** Data follows **

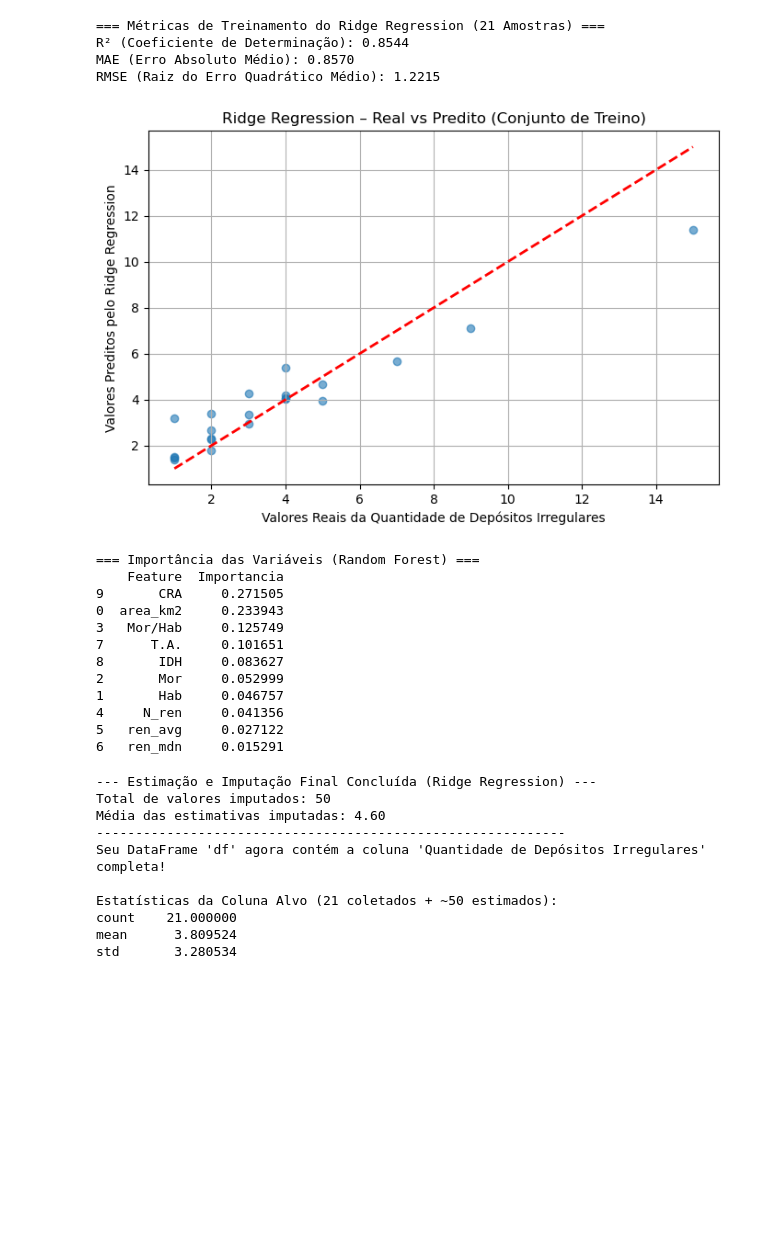
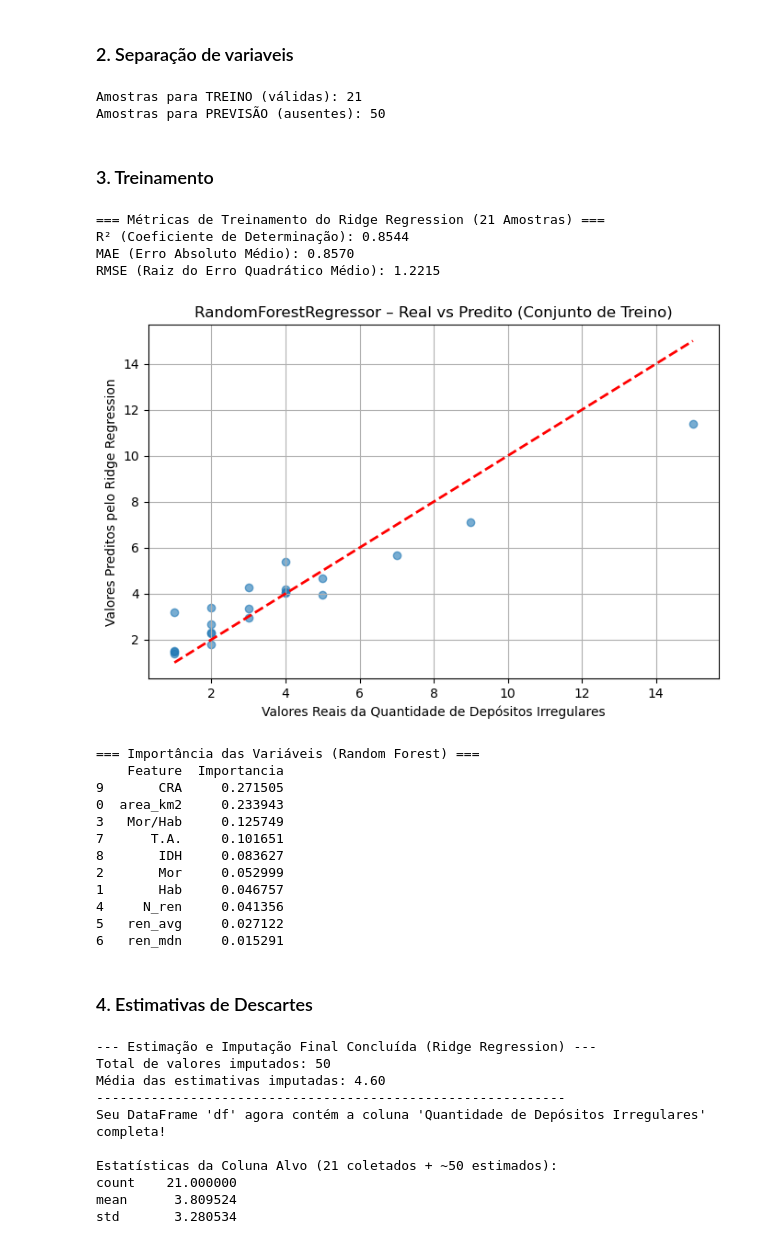
Before and after one commit to albertoakel/data_ambiental, a Jupyter notebook: notebook/ML_random_forest.ipynb, the cells around one changed output. Cells and saved outputs as stored; diff of their text form; code cells hidden in the pictures; blank space fills up the shorter version.

```diff
--- a/notebook/ML_random_forest.ipynb
+++ b/notebook/ML_random_forest.ipynb
@@ -228,29 +17,20 @@ Name: Quantidade de Depósitos Irregulares, dtype: float64
 # %%
+# Leitura dos dados IBGE
 path="/home/akel/PycharmProjects/Data_ambiental/data/process/"
-filename_a='tabela_total_final.csv'
+df1 = pd.read_csv(path+'tabela_total_final.csv')
 
-df1 = pd.read_csv(path+filename_a)
+# Leitura dos dados dissertação
 path="/home/akel/PycharmProjects/Data_ambiental/data/raw/"
-filename_b='depositos_iregulares.Bairros.csv'
-df2 = pd.read_csv(path+filename_b)
+df2 = pd.read_csv(path+'depositos_iregulares.Bairros.csv')
 
 
-#Verificar se são os mesmo bairros
+#Verificar consistência de Bairro entre fontes
 a=df1['Bairro'].unique().tolist()
 A=df2['Bairro'].unique().tolist()
+# Novo dataframe df
 df = df1.merge(df2, on="Bairro", how="left")
-
-#CRA=Concentração de Renda por Área
+#Nova feature CRA=Concentração de Renda por Área
 df['CRA']=df['Mor/Hab']*df['ren_avg']/df['area_km2']
 
-
-# Variáveis (Features) que você está usando
-features = ["area_km2", "Hab", "Mor", "Mor/Hab", "N_ren", "ren_avg", "ren_mdn", "T.A.", "IDH",'CRA']
-target = "Quantidade de Depósitos Irregulares"
-
-# Cria o conjunto de dados válidos para treino (21 amostras)
-df_validas = df.dropna(subset=[target]).copy() #21 amostras
-df_missing = df[df[target].isna()].copy()     #~50 amostras sem dados
-print(f"Amostras para TREINO (válidas): {len(df_validas)}")
-print(f"Amostras para PREVISÃO (ausentes): {len(df_missing)}")
+df.head(5)
 # %% [output]
@@ -259,3 +43,24 @@ Amostras para PREVISÃO (ausentes): 50
+# %% [markdown]
+### 2. Separação de variaveis
+# %%
+# Variáveis (Features) que você está usando
+features = ["area_km2", "Hab", "Mor", "Mor/Hab", "N_ren", "ren_avg", "ren_mdn", "T.A.", "IDH",'CRA']
+target = "Quantidade de Depósitos Irregulares"
+
+# Cria o conjunto de dados válidos para treino (21 amostras)
+df_validas = df.dropna(subset=[target]).copy() #21 amostras
+df_missing = df[df[target].isna()].copy()     #~50 amostras sem dados
+
+#df_missing=df.copy()
+#df_missing[target]=np.nan
+
+print(f"Amostras para TREINO (válidas): {len(df_validas)}")
+print(f"Amostras para PREVISÃO (ausentes): {len(df_missing)}")
+# %% [output]
+Amostras para TREINO (válidas): 21
+Amostras para PREVISÃO (ausentes): 50
+# %% [markdown]
+### 3. Treinamento
 # %%
 X_train = df_validas[features]
 y_train = df_validas[target]
@@ -282,44 +87,36 @@ print(f"MAE (Erro Absoluto Médio): {mae:.4f}")
 print(f"RMSE (Raiz do Erro Quadrático Médio): {rmse:.4f}")
 
 # ----------------------------------------------------------------------
 ## 📉 Gráfico de Dispersão (Real vs. Predito)
 # ----------------------------------------------------------------------
 
 plt.figure(figsize=(8, 5))
-# Correção: Usando y_train e y_pred_train
 plt.scatter(y_train, y_pred_train, alpha=0.6)
-
-# Adicionar a linha de referência (y=x) para indicar a previsão perfeita
 plt.plot([y_train.min(), y_train.max()], [y_train.min(), y_train.max()], 'r--', lw=2)
-
 plt.xlabel("Valores Reais da Quantidade de Depósitos Irregulares")
 plt.ylabel("Valores Preditos pelo Ridge Regression")
-plt.title("Ridge Regression – Real vs Predito (Conjunto de Treino)")
+plt.title("RandomForestRegressor – Real vs Predito (Conjunto de Treino)")
 plt.grid(True)
 plt.show()
 
 
-# 3. Coeficientes do Modelo (para entender o peso das features)
-# ----------------------------------------------------------------------
-## 🌳 Importância das Variáveis (CORREÇÃO)
-# ----------------------------------------------------------------------
-
+# 3. Coeficientes do Modelo
 # ⚠️ CORREÇÃO: Usamos .feature_importances_ para Random Forest
 importances = model_RF.feature_importances_
 
 feature_importance = pd.DataFrame({
     'Feature': X_train.columns,
     'Importancia': importances
 }).sort_values(by='Importancia', ascending=False)
 
 print("\n=== Importância das Variáveis (Random Forest) ===")
 print(feature_importance)
 # %% [output]
 === Métricas de Treinamento do Ridge Regression (21 Amostras) ===
 R² (Coeficiente de Determinação): 0.8544
 MAE (Erro Absoluto Médio): 0.8570
 RMSE (Raiz do Erro Quadrático Médio): 1.2215
-[figure, old version]
+[figure, new version]
 === Importância das Variáveis (Random Forest) ===
     Feature  Importancia
 9       CRA     0.271505
@@ -332,6 +129,8 @@ RMSE (Raiz do Erro Quadrático Médio): 1.2215
 4     N_ren     0.041356
 5   ren_avg     0.027122
 6   ren_mdn     0.015291
+# %% [markdown]
+### 4. Estimativas de Descartes
 # %%
 predictions= model_RF.predict(X_predict)
 
```
Also changed, not shown: parts of 9 cells of this notebook, 17 other files.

** End of Data **

In the listing above, find every line with the word "válidas" and copy it.

# Answer to this task:
-print(f"Amostras para TREINO (válidas): {len(df_validas)}")
+print(f"Amostras para TREINO (válidas): {len(df_validas)}")
+Amostras para TREINO (válidas): 21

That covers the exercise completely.